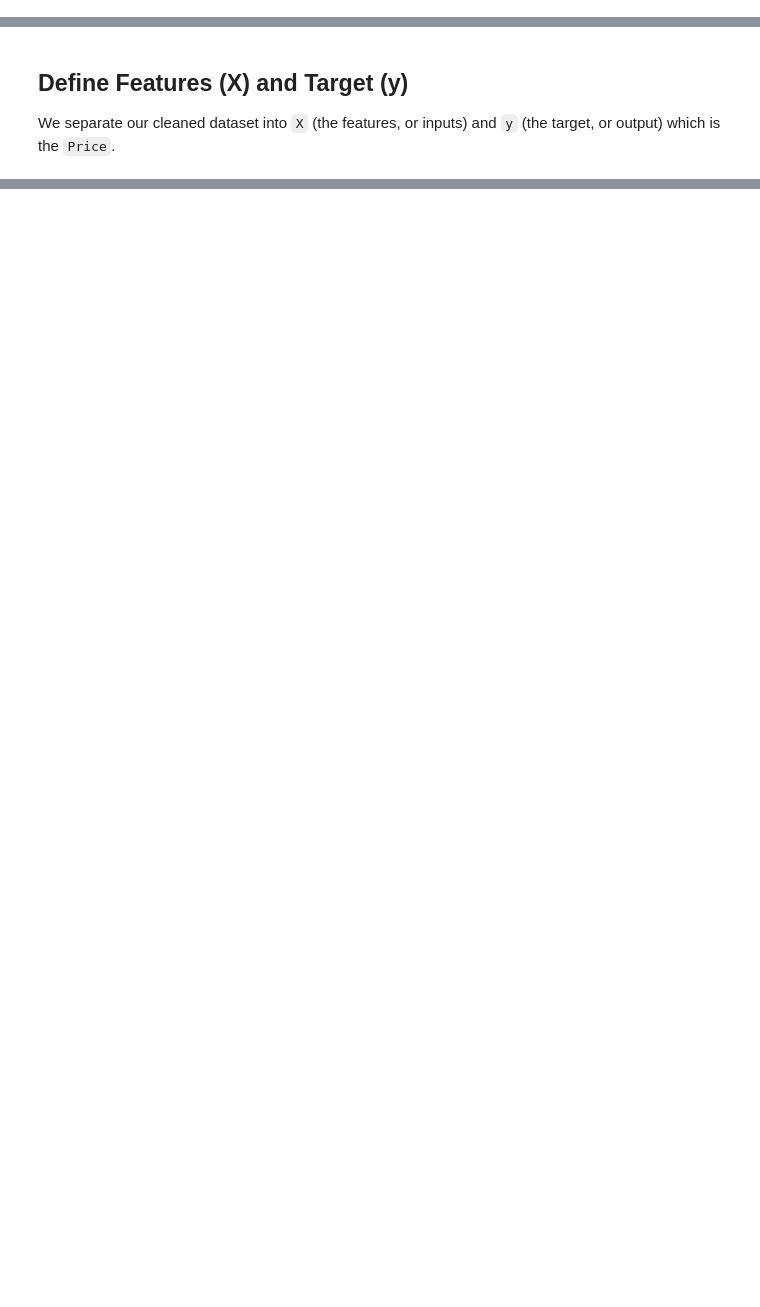
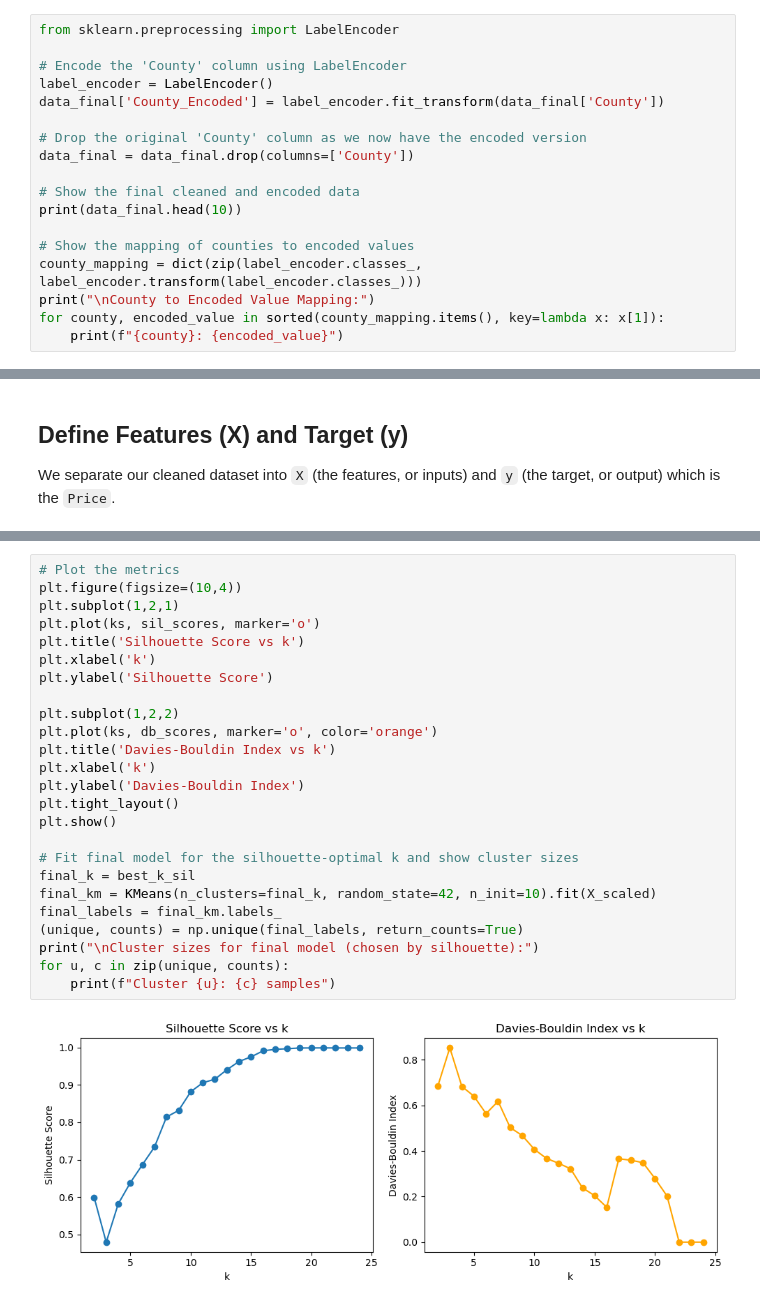
Before and after one commit to LuiisClaudio/ireland-real-estate-market-insights, a Jupyter notebook: Luis_Martins_CA1.ipynb, the cells around one changed output, grey strips where cells are left out. Drawn from its saved outputs; the diff is of its cells as text; blank space fills up the shorter version.

```diff
--- a/Luis_Martins_CA1.ipynb
+++ b/Luis_Martins_CA1.ipynb
@@ -247,0 +282,18 @@ data_final.head()
+# %%
+from sklearn.preprocessing import LabelEncoder
+
+# Encode the 'County' column using LabelEncoder
+label_encoder = LabelEncoder()
+data_final['County_Encoded'] = label_encoder.fit_transform(data_final['County'])
+
+# Drop the original 'County' column as we now have the encoded version
+data_final = data_final.drop(columns=['County'])
+
+# Show the final cleaned and encoded data
+print(data_final.head(10))
+
+# Show the mapping of counties to encoded values
+county_mapping = dict(zip(label_encoder.classes_, label_encoder.transform(label_encoder.classes_)))
+print("\nCounty to Encoded Value Mapping:")
+for county, encoded_value in sorted(county_mapping.items(), key=lambda x: x[1]):
+    print(f"{county}: {encoded_value}")
@@ -260,0 +424,27 @@ Target shape (y): (710894,)
+# %%
+# Plot the metrics
+plt.figure(figsize=(10,4))
+plt.subplot(1,2,1)
+plt.plot(ks, sil_scores, marker='o')
+plt.title('Silhouette Score vs k')
+plt.xlabel('k')
+plt.ylabel('Silhouette Score')
+
+plt.subplot(1,2,2)
+plt.plot(ks, db_scores, marker='o', color='orange')
+plt.title('Davies-Bouldin Index vs k')
+plt.xlabel('k')
+plt.ylabel('Davies-Bouldin Index')
+plt.tight_layout()
+plt.show()
+
+# Fit final model for the silhouette-optimal k and show cluster sizes
+final_k = best_k_sil
+final_km = KMeans(n_clusters=final_k, random_state=42, n_init=10).fit(X_scaled)
+final_labels = final_km.labels_
+(unique, counts) = np.unique(final_labels, return_counts=True)
+print("\nCluster sizes for final model (chosen by silhouette):")
+for u, c in zip(unique, counts):
+    print(f"Cluster {u}: {c} samples")
+# %% [output]
+[figure, added]
```
Also changed, not shown: parts of 17 cells of this notebook.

--- --- ---

Your answer should consist of the lines above that hold the word "ipynb".

Before and after one commit to LuiisClaudio/ireland-real-estate-market-insights, a Jupyter notebook: Luis_Martins_CA1.ipynb, the cells around one changed output, grey strips where cells are left out. Drawn from its saved outputs; the diff is of its cells as text; blank space fills up the shorter version.
--- a/Luis_Martins_CA1.ipynb
+++ b/Luis_Martins_CA1.ipynb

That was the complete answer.